This new arrival is an Elberton, which generally are not nearly as well-crafted as the prior Calhoun City models yet this one is handsomely built:
Mine polished up nicely from that (above) using Fiebing's Tan Kote, which is rubbed in and polished in two applications (below). Yes, same holster:
The Triple-Draw that Jack Martin described in 1934 as "lightning fast" was also known by that name (Lightning) when configured solely for shoulder holster use, and as the Triple Draw when configured for belt and shoulder use, the former belt use including upside down crossdraw (!). Images of the Triple Draw being worn all these ways that were sent by Geoffrey Boothroyd to Ian Fleming in his effort to persuade Fleming to arm Bond with the then-new Centennial are lost to time. Below is Witty's late model B-M "Lightning" and it has the cotton webbing harness that then didn't need holes punched into it to adjust the buckles; clever. And could be laundered.
Here's Jack Martin showing all three positions of the Triple Draw, from a Jeff Cooper book:
Tan Kote first dissolves what it can of the old finish (rub it in using a sheepswool pad) then blends it into the leather and the stitching. Leaves it looking like a brand new Bianchi holster of the '70s, which were so-treated but using Fiebing's Harness Dressing that is no long available in uncoloured. Bianchi holsters were stitched with the same linen threads that B-Ms were and JB wanted the dressing to tone down the white thread so it wouldn't look cheap like a JayPee, for example. Gotta say that he was right on the money, and Bianchis had the look of Heisers and Myres, with the deep, rich full-grain leathers finished as what's called 'aniline' (so, not painted like a J.M. Bucheimer; or a a JayPee. Puh, Easterners!)
I bought it cheaply meaning to disassemble it, to show you what it looks like inside. Now I doubt I will because this one has a literally 'snappy' spring that 'pops' when the forefinger is flicked through the closure. On the other hand it's not nearly strong enough for inverted carry, given that my spring tester for spring holsters reads only about 5# closing force when at least 10# is desirable (and some like the X-15 run to 15#). What's clever is that the wire inside runs behind the recoil shields of what was originally a Colt 2" in .38 Special, then the J frame Smiths in that caliber were added in the very early '50s. If I do take it apart I'll use a knife in the stitch seams, which will then tell us: by hand, or by machine (the little cut pieces of thread are different in the one than in the other).
Above, Elmer Keith with his rare 4" in 1944. In that time the harness was made from the same horsehide leather of the holster and the two were combined into a single piece.
From the Lightning came the knowledge that we at Bianchi could solve the unexpected problem of Chief's Specials falling out of the all-new 9R inverted shoulder holster that JB intended to surpass the Triple Draw by having cylinder recesses. "Ohhh, that's what that little hand-sewn leather welt is for at the revolver's muzzle: it keeps the revolver from turning inside the holster pocket and allowing inertia to pop the pistol right out through the mouth!". I added ia post-and-screw with a rubber grommet in place of the leather welt, allowing us to retrofit any returns from the field.

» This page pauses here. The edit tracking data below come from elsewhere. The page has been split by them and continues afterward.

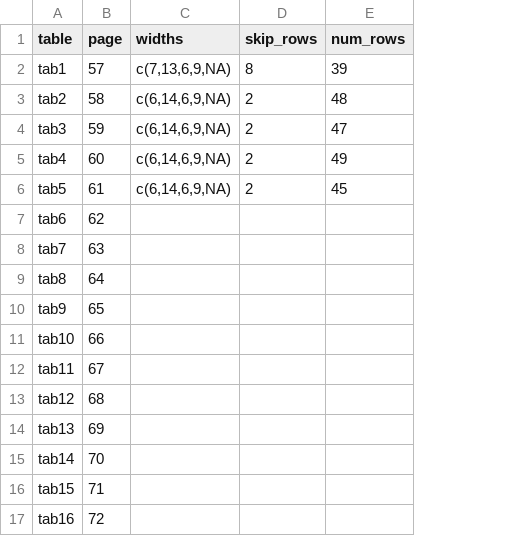
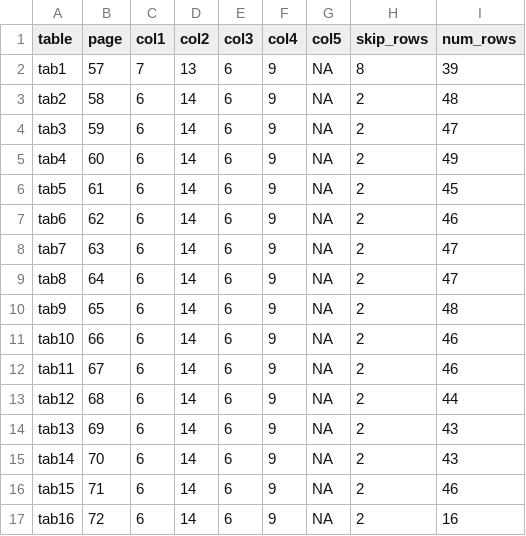
Before and after one commit to IgnatiusMenzies/tech-assess, a CSV file: input/metadata_future.csv, drawn as a sheet; removed rows and columns are numbered as before the commit, all else as after; the diff names each change by its address in the sheet, - before the commit and + after, or states it on an @@ line.

```diff
--- a/input/metadata_future.csv
+++ b/input/metadata_future.csv
-column C (widths), rows 2-6: c(7,13,6,9,NA) | c(6,14,6,9,NA) | c(6,14,6,9,NA) | c(6,14,6,9,NA) | c(6,14,6,9,NA)
+column C (col1), rows 2-17: 7 | 6 | 6 | 6 | 6 | 6 | 6 | 6 | 6 | 6 | 6 | 6 | 6 | 6 | 6 | 6
+column D (col2), rows 2-17: 13 | 14 | 14 | 14 | 14 | 14 | 14 | 14 | 14 | 14 | 14 | 14 | 14 | 14 | 14 | 14
+column E (col3), rows 2-17: all 6
+column F (col4), rows 2-17: all 9
+column G (col5), rows 2-17: all NA
-H7:H17 (skip_rows): (empty)
+H7:H17 (skip_rows): 2
-I7 (num_rows): (empty)
+I7 (num_rows): 46
-I8:I9 (num_rows): (empty)
+I8:I9 (num_rows): 47
-I10 (num_rows): (empty)
+I10 (num_rows): 48
-I11:I12 (num_rows): (empty)
+I11:I12 (num_rows): 46
-I13 (num_rows): (empty)
+I13 (num_rows): 44
-I14:I15 (num_rows): (empty)
+I14:I15 (num_rows): 43
-I16 (num_rows): (empty)
+I16 (num_rows): 46
-I17 (num_rows): (empty)
+I17 (num_rows): 16
```
Also changed, not shown: 1 other file.
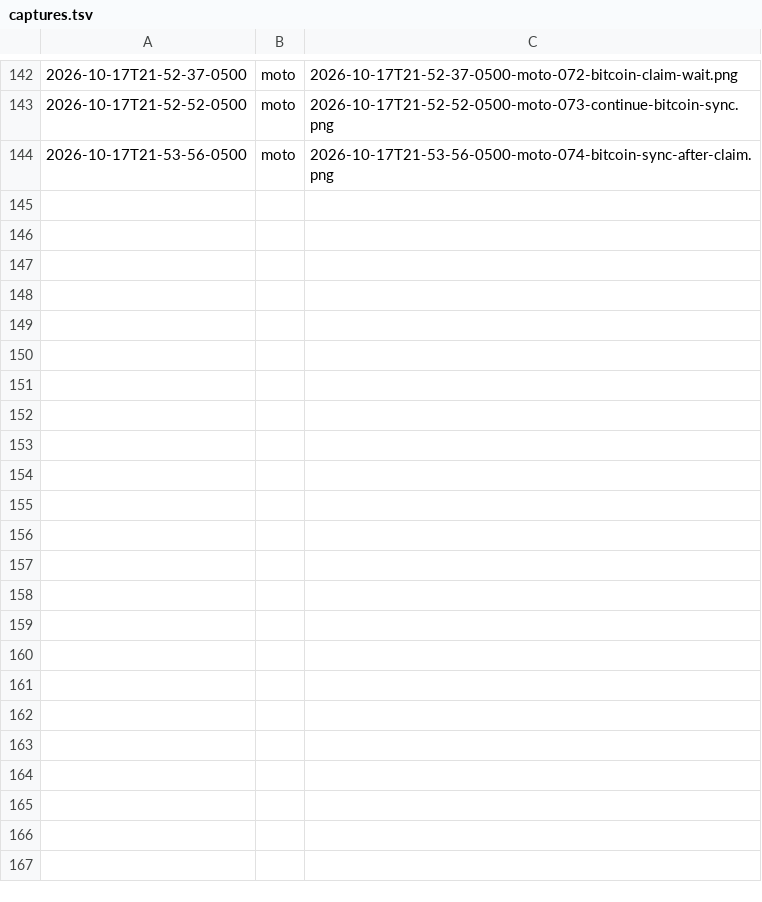
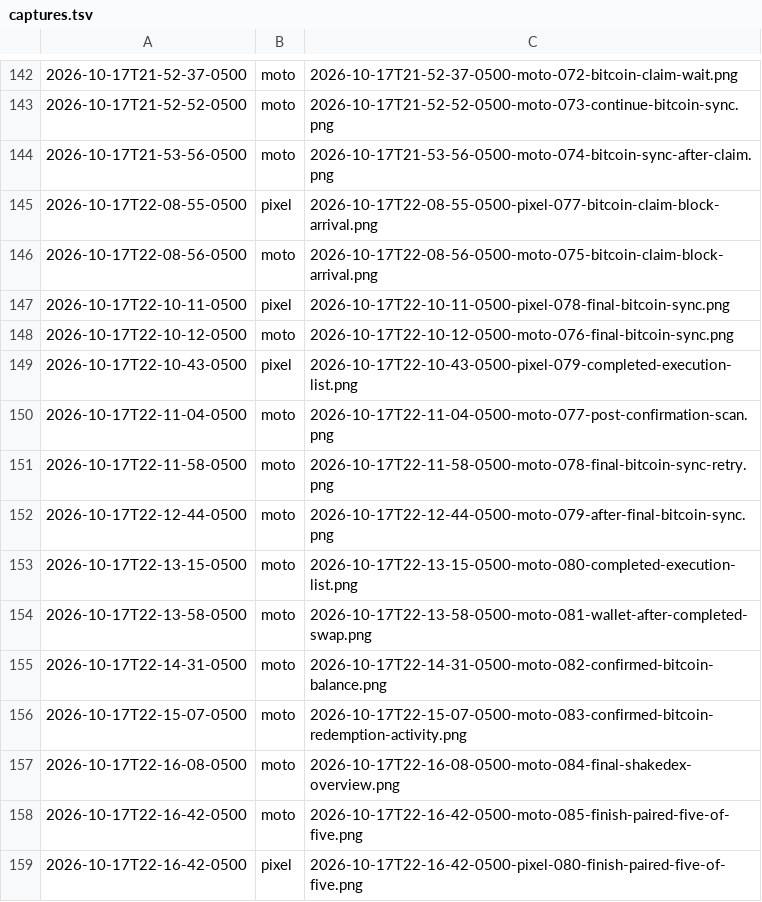
Before and after one commit to handshake-rs/hns-dane-browser-mobile, a TSV file: docs/swap-tutorial-2026-10-15/screenshots/run-3/captures.tsv, drawn as a sheet; only a part is shown, gaps mark what is left out.

Commit message:
Complete two-phone swap tutorial with verified finish

```diff
--- a/docs/swap-tutorial-2026-10-15/screenshots/run-3/captures.tsv
+++ b/docs/swap-tutorial-2026-10-15/screenshots/run-3/captures.tsv
@@ -144 +144,16 @@
 2026-10-17T21-53-56-0500	moto	2026-10-17T21-53-56-0500-moto-074-bitcoin-sync-after-claim.png
+2026-10-17T22-08-55-0500	pixel	2026-10-17T22-08-55-0500-pixel-077-bitcoin-claim-block-arrival.png
+2026-10-17T22-08-56-0500	moto	2026-10-17T22-08-56-0500-moto-075-bitcoin-claim-block-arrival.png
+2026-10-17T22-10-11-0500	pixel	2026-10-17T22-10-11-0500-pixel-078-final-bitcoin-sync.png
+2026-10-17T22-10-12-0500	moto	2026-10-17T22-10-12-0500-moto-076-final-bitcoin-sync.png
+2026-10-17T22-10-43-0500	pixel	2026-10-17T22-10-43-0500-pixel-079-completed-execution-list.png
+2026-10-17T22-11-04-0500	moto	2026-10-17T22-11-04-0500-moto-077-post-confirmation-scan.png
+2026-10-17T22-11-58-0500	moto	2026-10-17T22-11-58-0500-moto-078-final-bitcoin-sync-retry.png
+2026-10-17T22-12-44-0500	moto	2026-10-17T22-12-44-0500-moto-079-after-final-bitcoin-sync.png
+2026-10-17T22-13-15-0500	moto	2026-10-17T22-13-15-0500-moto-080-completed-execution-list.png
+2026-10-17T22-13-58-0500	moto	2026-10-17T22-13-58-0500-moto-081-wallet-after-completed-swap.png
+2026-10-17T22-14-31-0500	moto	2026-10-17T22-14-31-0500-moto-082-confirmed-bitcoin-balance.png
+2026-10-17T22-15-07-0500	moto	2026-10-17T22-15-07-0500-moto-083-confirmed-bitcoin-redemption-activity.png
+2026-10-17T22-16-08-0500	moto	2026-10-17T22-16-08-0500-moto-084-final-shakedex-overview.png
+2026-10-17T22-16-42-0500	moto	2026-10-17T22-16-42-0500-moto-085-finish-paired-five-of-five.png
+2026-10-17T22-16-42-0500	pixel	2026-10-17T22-16-42-0500-pixel-080-finish-paired-five-of-five.png
```
Also changed, not shown: 16 other files.
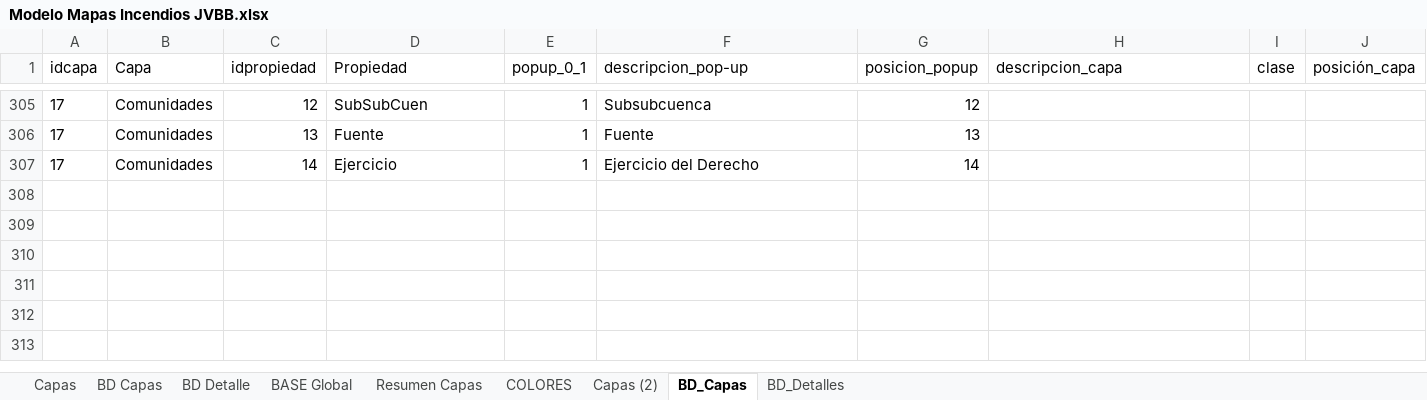
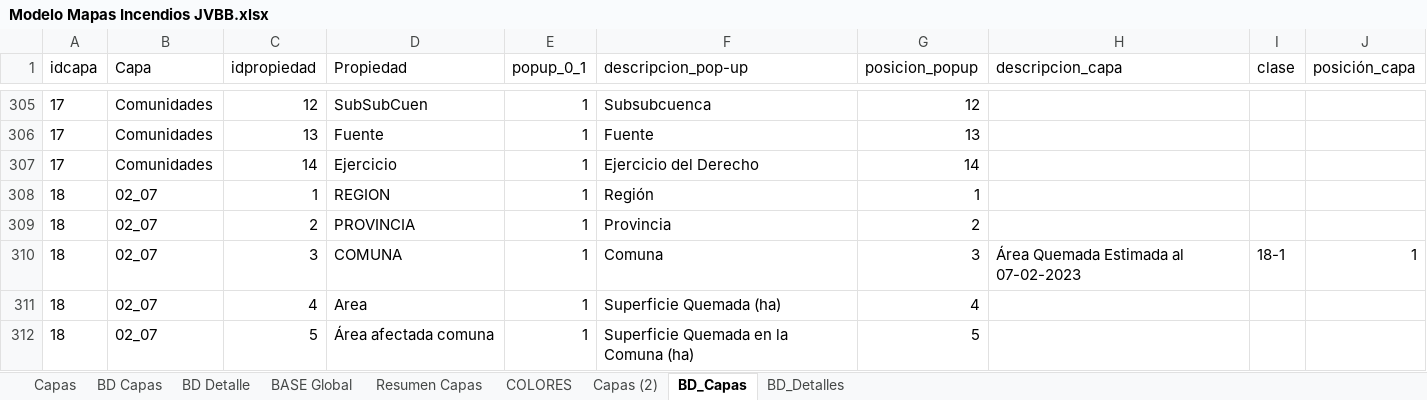
Before and after one commit to Sud-Austral/MAPA_RELEASE, an Excel workbook: origenes/Modelo Mapas Incendios JVBB.xlsx, sheet BD_Capas, drawn as a sheet; only a part is shown, gaps mark what is left out; values as stored, in another font and other column widths than the file's, no borders; table styles not drawn; the diff names each change by its address in the sheet, - before the commit and + after, or states it on an @@ line.

```diff
--- a/origenes/Modelo Mapas Incendios JVBB.xlsx (sheet BD_Capas)
+++ b/origenes/Modelo Mapas Incendios JVBB.xlsx (sheet BD_Capas)
+row 308: 18 | 02_07 | 1 | REGION | 1 | Región | 1
+row 309: 18 | 02_07 | 2 | PROVINCIA | 1 | Provincia | 2
+row 310: 18 | 02_07 | 3 | COMUNA | 1 | Comuna | 3 | Área Quemada Estimada al 07-02-2023 | 18-1 | 1
+row 311: 18 | 02_07 | 4 | Area | 1 | Superficie Quemada (ha) | 4
+row 312: 18 | 02_07 | 5 | Área afectada comuna | 1 | Superficie Quemada en la Comuna (ha) | 5
```
Also changed, not shown: sheet BASE Global, sheet BD Capas, sheet BD_Detalles, sheet BD Detalle, sheet Capas, sheet Capas (2), 1 more sheet.
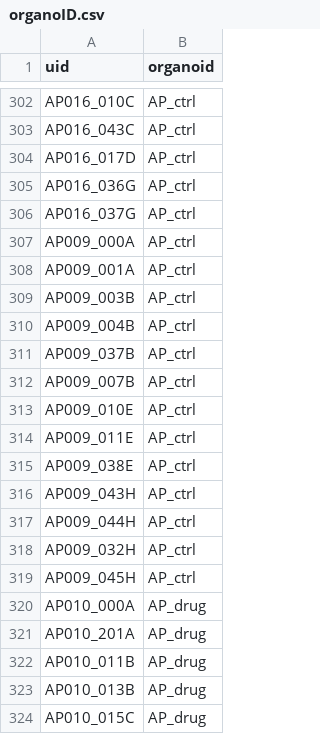
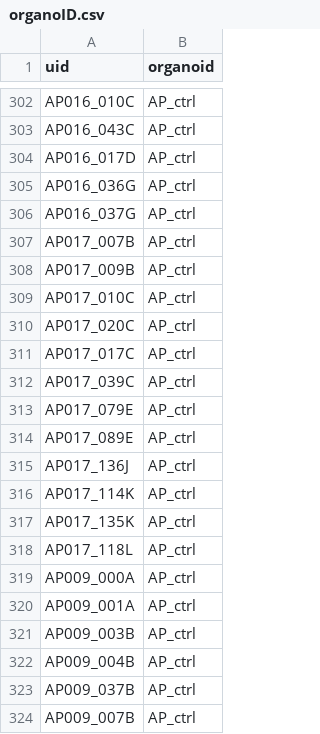
Before and after one commit to JoseGuzman/minibrain, a CSV file: DataSets/organoID.csv, drawn as a sheet; only a part is shown, gaps mark what is left out; the shorter side is filled out with more unchanged rows.

```diff
--- a/DataSets/organoID.csv
+++ b/DataSets/organoID.csv
@@ -306,2 +306,14 @@ AP016_036G,AP_ctrl
 AP016_037G,AP_ctrl
+AP017_007B,AP_ctrl
+AP017_009B,AP_ctrl
+AP017_010C,AP_ctrl
+AP017_020C,AP_ctrl
+AP017_017C,AP_ctrl
+AP017_039C,AP_ctrl
+AP017_079E,AP_ctrl
+AP017_089E,AP_ctrl
+AP017_136J,AP_ctrl
+AP017_114K,AP_ctrl
+AP017_135K,AP_ctrl
+AP017_118L,AP_ctrl
 AP009_000A,AP_ctrl
```
Also changed, not shown: DataSets/spikes.csv, 2 other files.
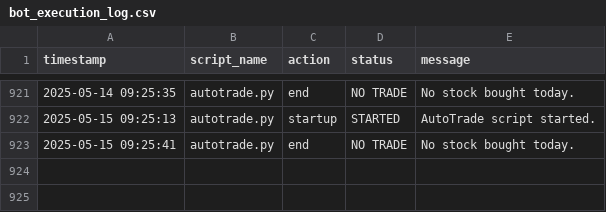
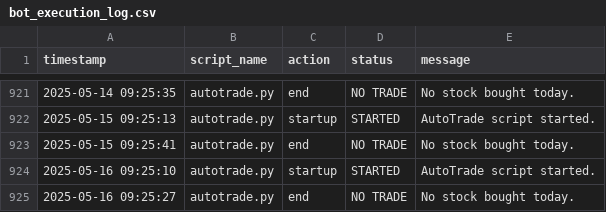
Before and after one commit to naveenstar3/Dhanbot_Trading, a CSV file: dhan_autotrader/bot_execution_log.csv, drawn as a sheet; only a part is shown, gaps mark what is left out; the diff names each change by its address in the sheet, - before the commit and + after, or states it on an @@ line.

Commit message:
✪ Auto push: *.csv, *.py @ 2025-05-16 18:08

```diff
--- a/dhan_autotrader/bot_execution_log.csv
+++ b/dhan_autotrader/bot_execution_log.csv
+row 924: 2025-05-16 09:25:10 | autotrade.py | startup | STARTED | AutoTrade script started.
+row 925: 2025-05-16 09:25:27 | autotrade.py | end | NO TRADE | No stock bought today.
```
Also changed, not shown: dhan_autotrader/growth_log.csv, 1 other file.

Witty owns one that is marked 'prototype'.
For retention no inverted (strapless) shoulder holster can equal even the fifty-year old Bianchi 9R-1 or -2 (there was a -3 but we didn't actually so-mark them). If I do say so myself. And I do, It, too, was a 'triple draw' and more by having not one set of belt slots but another on the outside for LH wear; so a Quadruple Draw :-):
Below, Berns-Martin's earliest catalogue offering of their shoulder holster is 1951's because that's when the Chief's Special was introduced, and there are no prior catalogues with the Triple Draw et al, nor are there any extant shoulder holsters w/out the famed Calhoun City mark that began in 1950 or so. This one is 1953's, the prior 1951 catalogue with its mention of the CS does not call the setup out as 'Triple Draw' (first time I've noticed this):
Read more in my book titled "Holstory -- Gunleather of the Twentieth Century -- the Second Edition" that is available at www.holstory.com and printed for you/shipped to you in USA.